= Problem statement =
Look through the lines below for the word "return", and copy every line that has it.

= Stored data =
|---|

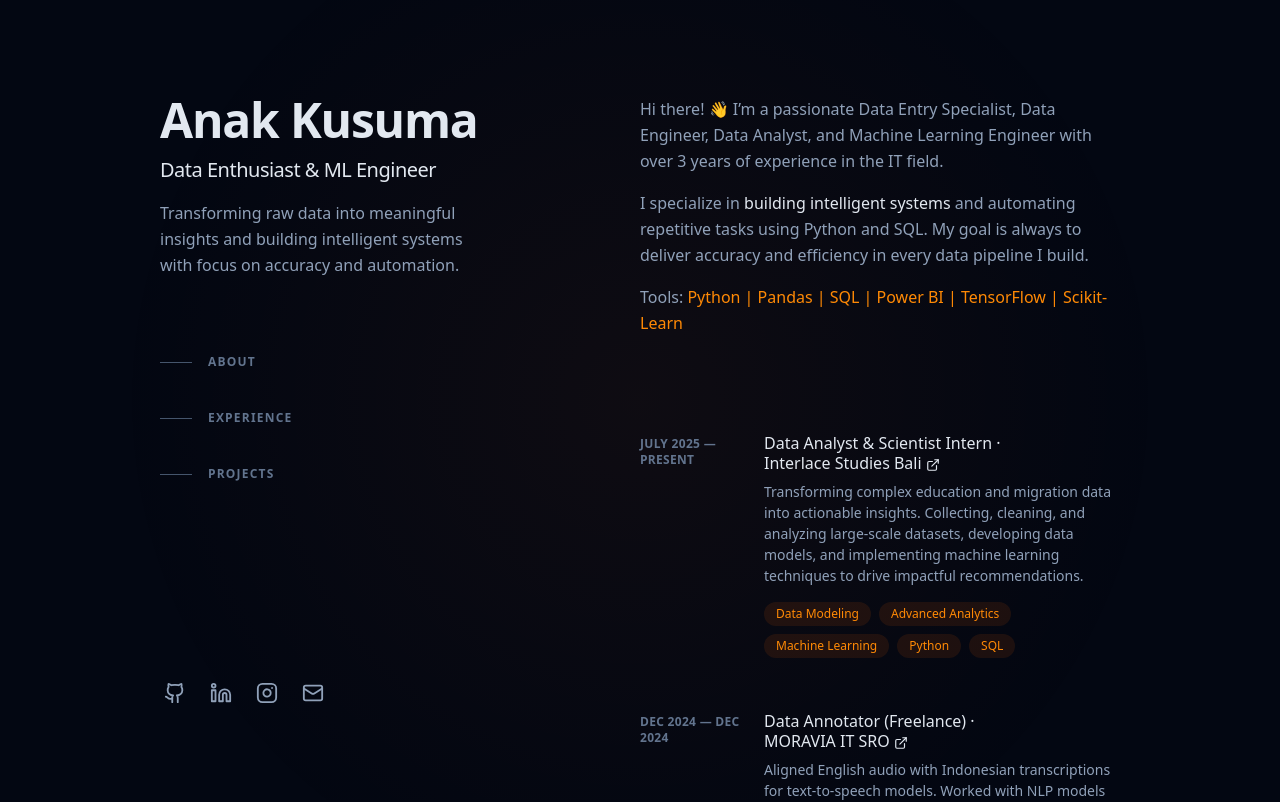
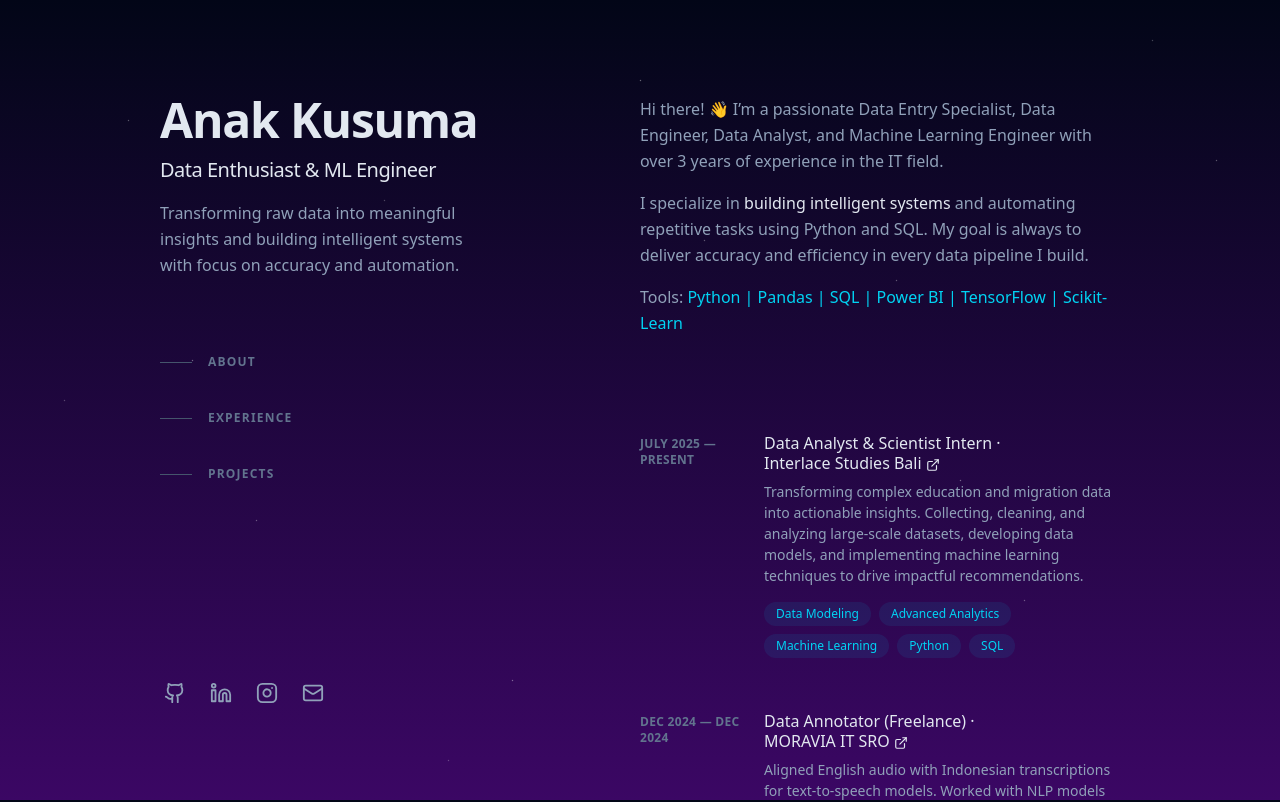
Before and after one commit to anakagung55/ai-ml-portfolio, a Next.js app: page / in a window 1280 px wide. Shown: the top 802 px of the page. Built offline with nearby package versions, Linux system fonts and the light colour scheme.

Commit message:
change colour background

```diff
--- /dev/null
+++ b/app/Spotlight.tsx
@@ -0,0 +1,57 @@
+"use client";
+
+import React, { useEffect, useRef, useState } from "react";
+
+export default function Spotlight() {
+  const divRef = useRef<HTMLDivElement>(null);
+  const [isMounted, setIsMounted] = useState(false);
+  const [opacity, setOpacity] = useState(0);
+
+  useEffect(() => {
+    setIsMounted(true);
+
+    const handleMouseMove = (e: MouseEvent) => {
+      if (!divRef.current) return;
+
+      const div = divRef.current;
+      const rect = div.getBoundingClientRect();
+
+      // Menghitung posisi mouse relatif terhadap layar
+      const x = e.clientX - rect.left;
+      const y = e.clientY - rect.top;
+
+      // Mengirim posisi ke variabel CSS
+      div.style.setProperty("--mouse-x", `${x}px`);
+      div.style.setProperty("--mouse-y", `${y}px`);
+
+      // Menampilkan cahaya saat mouse pertama kali bergerak
+      if (opacity === 0) setOpacity(1);
+    };
+
+    window.addEventListener("mousemove", handleMouseMove);
+
+    return () => {
+      window.removeEventListener("mousemove", handleMouseMove);
+    };
+  }, [opacity]);
+
+  if (!isMounted) return null;
+
+  return (
+    <div
+      ref={divRef}
+      // pointer-events-none penting agar kamu tetap bisa klik tombol/link di bawahnya
+      className="pointer-events-none fixed inset-0 z-30 transition-opacity duration-500"
+      style={{
+        opacity: opacity,
+        // Gradien radial mengikuti posisi mouse
+        // Menggunakan warna Cyan (34, 211, 238) agar senada dengan tema baru kamu
+        background: `radial-gradient(
+          600px circle at var(--mouse-x) var(--mouse-y),
+          rgba(34, 211, 238, 0.20),
+          transparent 40%
+        )`,
+      }}
+    />
+  );
+}
--- a/app/globals.css
+++ b/app/globals.css
@@ -1,17 +1,53 @@
 @import "tailwindcss";
 
 @theme {
-  --color-navy-dark: #020617;     /* Hitam Obsidian */
-  --color-accent-main: #f97316;  /* Oranye Cerah */
+  /* Kita tetap simpan warna ini sebagai basis, meski nanti ditimpa gradient */
+  --color-navy-dark: #020617;
+  --color-accent-main: #22d3ee;
   --color-slate-text: #94a3b8;
   --color-slate-heading: #e2e8f0;
 }
 
 @layer base {
   body {
-    background-color: var(--color-navy-dark);
+    /* 1. Ganti background-color solid dengan linear-gradient */
+    /* Gradien dari ungu tua di bawah ke hitam pekat di atas */
+    background-image: linear-gradient(to top, #3b0764, var(--color-navy-dark));
+    background-attachment: fixed; /* Agar background tidak ikut scroll */
     color: var(--color-slate-text);
     scroll-behavior: smooth;
     -webkit-font-smoothing: antialiased;
+    min-height: 100vh; /* Pastikan tinggi minimal semonitor penuh */
+    position: relative; /* Diperlukan untuk posisi bintang */
+  }
+
+  /* 2. Tambahkan efek bintang menggunakan pseudo-element ::before */
+  body::before {
+    content: "";
+    position: fixed;
+    top: 0;
+    left: 0;
+    width: 1px;
+    height: 1px;
+    background: transparent;
+    /* Trik CSS: Membuat banyak titik putih kecil menggunakan box-shadow */
+    box-shadow:
+        10vw 15vh 1px rgba(255, 255, 255, 0.5),
+        30vw 25vh 1px rgba(255, 255, 255, 0.4),
+        50vw 10vh 1px rgba(255, 255, 255, 0.6),
+        70vw 35vh 1px rgba(255, 255, 255, 0.5),
+        90vw 5vh 1px rgba(255, 255, 255, 0.4),
+        20vw 65vh 1px rgba(255, 255, 255, 0.5),
+        40vw 85vh 1px rgba(255, 255, 255, 0.6),
+        60vw 55vh 1px rgba(255, 255, 255, 0.4),
+        80vw 75vh 1px rgba(255, 255, 255, 0.5),
+        15vw 45vh 1px rgba(255, 255, 255, 0.6),
+        35vw 95vh 1px rgba(255, 255, 255, 0.4),
+        55vw 30vh 1px rgba(255, 255, 255, 0.5),
+        75vw 60vh 1px rgba(255, 255, 255, 0.6),
+        5vw 50vh 1px rgba(255, 255, 255, 0.4),
+        95vw 20vh 1px rgba(255, 255, 255, 0.5);
+    z-index: -1; /* Agar bintang berada di belakang konten */
+    pointer-events: none; /* Agar tidak mengganggu klik mouse */
   }
 }
--- a/app/layout.tsx
+++ b/app/layout.tsx
@@ -1,6 +1,7 @@
 import type { Metadata } from "next";
 import { Inter } from "next/font/google";
 import "./globals.css";
+import Spotlight from "./Spotlight";
 
 const inter = Inter({ subsets: ["latin"] });
 
@@ -27,7 +28,11 @@ export default function RootLayout({
 }>) {
   return (
     <html lang="en" className="scroll-smooth">
-      <body className={`${inter.className} bg-[#030712] text-slate-400 antialiased`}>
+      <body className={`${inter.className} bg-navy-dark text-slate-400 antialiased`}>
+
+        {/* 2. Tambahkan komponen Spotlight di sini */}
+        <Spotlight />
+
         {children}
       </body>
     </html>
--- a/app/page.tsx
+++ b/app/page.tsx
@@ -79,8 +79,6 @@ export default function Portfolio() {
 
   return (
     <div className="mx-auto min-h-screen max-w-6xl px-6 py-12 font-sans md:px-12 md:py-20 lg:px-24 lg:py-0">
-      <div className="fixed inset-0 z-[-1] bg-[radial-gradient(circle_at_50%_50%,rgba(249,115,22,0.05),transparent_70%)]"></div>
-
       <div className="lg:flex lg:justify-between lg:gap-12">
         {/* KOLOM KIRI (Header Sticky) */}
         <header className="lg:sticky lg:top-0 lg:flex lg:max-h-screen lg:w-[45%] lg:flex-col lg:justify-between lg:py-24">
@@ -103,10 +101,10 @@ export default function Portfolio() {
             </nav>
           </div>
           <ul className="ml-1 mt-8 flex items-center gap-6 text-slate-400">
-            <li className="hover:text-orange-400 transition-colors"><a href="https://github.com/anakagung55" target="_blank"><Github size={22} /></a></li>
-            <li className="hover:text-orange-400 transition-colors"><a href="https://www.linkedin.com/in/anak-kusuma-29189932a/" target="_blank"><Linkedin size={22} /></a></li>
-            <li className="hover:text-orange-400 transition-colors"><a href="https://www.instagram.com/agungajus_/" target="_blank"><Instagram size={22} /></a></li>
-            <li className="hover:text-orange-400 transition-colors"><a href="mailto:agungajus02@gmail.com"><Mail size={22} /></a></li>
+            <li className="hover:text-cyan-400 transition-colors"><a href="https://github.com/anakagung55" target="_blank"><Github size={22} /></a></li>
+            <li className="hover:text-cyan-400 transition-colors"><a href="https://www.linkedin.com/in/anak-kusuma-29189932a/" target="_blank"><Linkedin size={22} /></a></li>
+            <li className="hover:text-cyan-400 transition-colors"><a href="https://www.instagram.com/agungajus_/" target="_blank"><Instagram size={22} /></a></li>
+            <li className="hover:text-cyan-400 transition-colors"><a href="mailto:agungajus02@gmail.com"><Mail size={22} /></a></li>
           </ul>
         </header>
 
@@ -119,7 +117,7 @@ export default function Portfolio() {
             <p className="mb-4">
               I specialize in <span className="text-slate-200 font-medium">building intelligent systems</span> and automating repetitive tasks using Python and SQL. My goal is always to deliver accuracy and efficiency in every data pipeline I build.
             </p>
-            <p>Tools: <span className="text-orange-400 font-medium">Python | Pandas | SQL | Power BI | TensorFlow | Scikit-Learn</span></p>
+            <p>Tools: <span className="text-cyan-400 font-medium">Python | Pandas | SQL | Power BI | TensorFlow | Scikit-Learn</span></p>
           </section>
 
           <section id="experience" className="mb-16 scroll-mt-24">
@@ -144,7 +142,7 @@ export default function Portfolio() {
                               href={exp.link}
                               target="_blank"
                               rel="noopener noreferrer"
-                              className="inline-flex items-baseline font-medium leading-tight text-slate-200 hover:text-orange-400 focus-visible:text-orange-400 group/link text-base"
+                              className="inline-flex items-baseline font-medium leading-tight text-slate-200 hover:text-cyan-400 focus-visible:text-cyan-400 group/link text-base"
                             >
                               <span className="absolute -inset-x-4 -inset-y-4 hidden rounded md:-inset-x-6 md:-inset-y-6 lg:block"></span>
                               <span>
@@ -172,7 +170,7 @@ export default function Portfolio() {
 
                       <ul className="mt-4 flex flex-wrap gap-2">
                         {exp.skills.map(skill => (
-                          <li key={skill} className="rounded-full bg-orange-500/10 px-3 py-1 text-xs font-medium text-orange-400">
+                          <li key={skill} className="rounded-full bg-cyan-500/10 px-3 py-1 text-xs font-medium text-cyan-400">
                             {skill}
                           </li>
                         ))}
@@ -194,7 +192,7 @@ export default function Portfolio() {
 
                   {/* --- Bagian Gambar Thumbnail (Baru) --- */}
                   <div className="z-10 sm:col-span-3 order-1 sm:order-1">
-                    <div className="rounded border-2 border-slate-200/10 transition group-hover:border-orange-400/30 overflow-hidden">
+                    <div className="rounded border-2 border-slate-200/10 transition group-hover:border-cyan-400/30 overflow-hidden">
                         <Image
                         src={proj.image}
                         alt={proj.title}
@@ -207,13 +205,13 @@ export default function Portfolio() {
 
                   {/* --- Bagian Teks Deskripsi --- */}
                   <div className="z-10 sm:col-span-5 order-2 sm:order-2">
-                    <h3 className="font-medium leading-snug text-slate-200 group-hover:text-orange-400 flex items-center gap-2">
+                    <h3 className="font-medium leading-snug text-slate-200 group-hover:text-cyan-400 flex items-center gap-2">
                       {proj.title} <ExternalLink size={14} className="inline-block shrink-0 transition-transform group-hover:-translate-y-1 group-hover:translate-x-1" />
                     </h3>
                     <p className="mt-2 text-sm leading-normal text-slate-400">{proj.description}</p>
                     <ul className="mt-4 flex flex-wrap gap-2">
                       {proj.skills.map(skill => (
-                        <li key={skill} className="rounded-full bg-orange-500/10 px-3 py-1 text-xs font-medium text-orange-400">{skill}</li>
+                        <li key={skill} className="rounded-full bg-cyan-500/10 px-3 py-1 text-xs font-medium text-cyan-400">{skill}</li>
                       ))}
                     </ul>
                   </div>
```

|---|

= Written reply =
+      if (!divRef.current) return;
+    return () => {
+  if (!isMounted) return null;
+  return (
   return (
   return (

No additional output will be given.